“They usually raise two or three grand from that, so my first target was to raise €1,000, and within four hours it was done. The family, and her mother, Mary, were absolutely blown away by the generosity of people, and it just went from strength to strength.”
Nallen’s challenge was simple but difficult: run 10km every day for 30 days.
Whilst maintaining Government guidelines and working full time on the frontline with An Gardaí Síochana, this was no easy task. And being a former Mayo senior footballer, as well as a current Belmullet GAA and Westport United player, Nallen’s competitive drive meant he wanted to test himself as well.
“The first week went slow, but it has flown by after that,” he said. “My whole day was sort of taken up around preparing for it, and because I do shift work it means I could be running at any time of the day, so there was a lot of planning.
“There were days that were really hot and I wouldn’t run until half nine or ten [pm]. I was aiming for less than 50 minutes for each run and was trying to be as consistent as possible.
“Thankfully I picked up no injuries either, not even a niggle, which I was very lucky to do. When I go back football training, I’ll probably pull my hamstring in the first session knowing me!”
The monies raised will go towards upgrading Grace’s wheelchair and towards a sensory garden for home, which Nallen says ‘is going to make a massive difference to her life’. “It’s basically like winning the Lotto for them,” he said proudly.
The campaign has been picked up nationally too, with many big names getting behind the ‘Egg, sugar, shot’ challenge on Facebook, which was started by a family friend of Nallen’s, Peter Heffernan, to ramp up the fundraising even more.
The challenge involves drinking a raw egg, eating a spoon of sugar and then taking a shot of alcohol in quick succession, and has seen the likes of Fair City stars Johnny Ward and Ryan Andrew take part, as well as Irish country singer Cliona Fagan and Mayo GAA star Pádraig O’Hora.
From registering tens of thousands of views on Facebook, thousands of euros of donations have flooded into the account for Grace.
“I’ve been tagged in thousands of videos on Facebook of people doing the challenge, and I was on with Ian Dempsey on Today FM last week too,” he said. “After that there’s been €20,000 raised which is just absolutely mental.”

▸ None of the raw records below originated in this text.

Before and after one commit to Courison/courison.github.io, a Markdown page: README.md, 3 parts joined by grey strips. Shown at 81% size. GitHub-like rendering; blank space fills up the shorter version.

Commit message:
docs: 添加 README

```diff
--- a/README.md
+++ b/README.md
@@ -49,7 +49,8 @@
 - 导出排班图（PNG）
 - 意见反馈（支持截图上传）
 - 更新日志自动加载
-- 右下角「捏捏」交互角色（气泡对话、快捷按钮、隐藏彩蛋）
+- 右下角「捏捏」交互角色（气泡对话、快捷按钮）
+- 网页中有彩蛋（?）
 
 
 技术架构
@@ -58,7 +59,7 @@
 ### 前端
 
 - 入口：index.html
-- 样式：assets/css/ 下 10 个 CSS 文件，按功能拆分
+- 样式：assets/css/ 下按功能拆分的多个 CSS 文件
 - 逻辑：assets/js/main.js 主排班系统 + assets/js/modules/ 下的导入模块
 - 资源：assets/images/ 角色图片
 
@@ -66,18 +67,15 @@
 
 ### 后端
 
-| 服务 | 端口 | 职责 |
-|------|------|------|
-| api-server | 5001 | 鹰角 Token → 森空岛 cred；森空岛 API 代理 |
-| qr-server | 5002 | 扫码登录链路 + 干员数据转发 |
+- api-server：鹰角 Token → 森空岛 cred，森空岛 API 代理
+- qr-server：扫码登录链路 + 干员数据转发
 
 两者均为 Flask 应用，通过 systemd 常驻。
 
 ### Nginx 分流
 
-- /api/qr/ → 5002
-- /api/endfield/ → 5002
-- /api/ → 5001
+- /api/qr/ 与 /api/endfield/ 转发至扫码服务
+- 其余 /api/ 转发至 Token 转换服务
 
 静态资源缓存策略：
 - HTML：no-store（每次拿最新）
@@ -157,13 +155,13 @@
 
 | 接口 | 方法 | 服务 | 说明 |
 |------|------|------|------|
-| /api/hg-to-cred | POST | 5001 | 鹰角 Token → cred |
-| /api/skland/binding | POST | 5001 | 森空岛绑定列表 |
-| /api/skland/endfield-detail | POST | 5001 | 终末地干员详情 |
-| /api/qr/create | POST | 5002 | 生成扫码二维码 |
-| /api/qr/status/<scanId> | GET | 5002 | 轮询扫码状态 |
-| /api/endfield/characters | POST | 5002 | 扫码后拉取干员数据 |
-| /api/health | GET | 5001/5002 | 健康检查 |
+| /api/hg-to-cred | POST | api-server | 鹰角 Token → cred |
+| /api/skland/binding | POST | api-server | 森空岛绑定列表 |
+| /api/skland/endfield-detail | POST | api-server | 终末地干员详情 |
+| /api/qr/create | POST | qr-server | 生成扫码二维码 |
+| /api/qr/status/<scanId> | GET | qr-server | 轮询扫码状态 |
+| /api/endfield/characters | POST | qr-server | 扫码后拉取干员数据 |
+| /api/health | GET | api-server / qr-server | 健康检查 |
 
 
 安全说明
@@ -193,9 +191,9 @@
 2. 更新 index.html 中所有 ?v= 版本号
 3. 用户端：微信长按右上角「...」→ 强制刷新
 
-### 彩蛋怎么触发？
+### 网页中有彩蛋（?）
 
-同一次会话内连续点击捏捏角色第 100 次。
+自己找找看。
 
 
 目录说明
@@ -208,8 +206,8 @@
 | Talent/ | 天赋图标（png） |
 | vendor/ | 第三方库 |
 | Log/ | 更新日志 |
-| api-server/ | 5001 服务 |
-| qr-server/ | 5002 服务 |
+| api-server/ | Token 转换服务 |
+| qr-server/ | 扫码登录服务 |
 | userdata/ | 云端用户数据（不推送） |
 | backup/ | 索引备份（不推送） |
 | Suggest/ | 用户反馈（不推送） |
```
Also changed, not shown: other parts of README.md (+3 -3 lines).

The fundraising account won’t be closed until Friday, June 12 and anyone that wants to donate can still do so.
Nallen was fulsome in his praise for the support he received over the 30 days of the challenge, both directly and indirectly, admitting he might not have being able to complete it without it.
“It was definitely harder than I expected,” he laughed. “In the start I was thinking that maybe 5k a day would have been a lot easier, and I did hit a wall around days 17 and 18, which were the most difficult.
“Some days were tough to motivate yourself, but you know, I wasn’t doing this for myself, and because I was trying to raise money for Grace, there was no day where I said I didn’t want to go out and run.
“The support I got from everyone, including my colleagues in work, made it a lot easier, and I’m very grateful for it.”
That gratitude, no doubt, is shared by more than him.

MORE To donate, visit the ‘300km for Grace’ page on

 *This article was amended on Friday, June 12, to update the sum of money raised.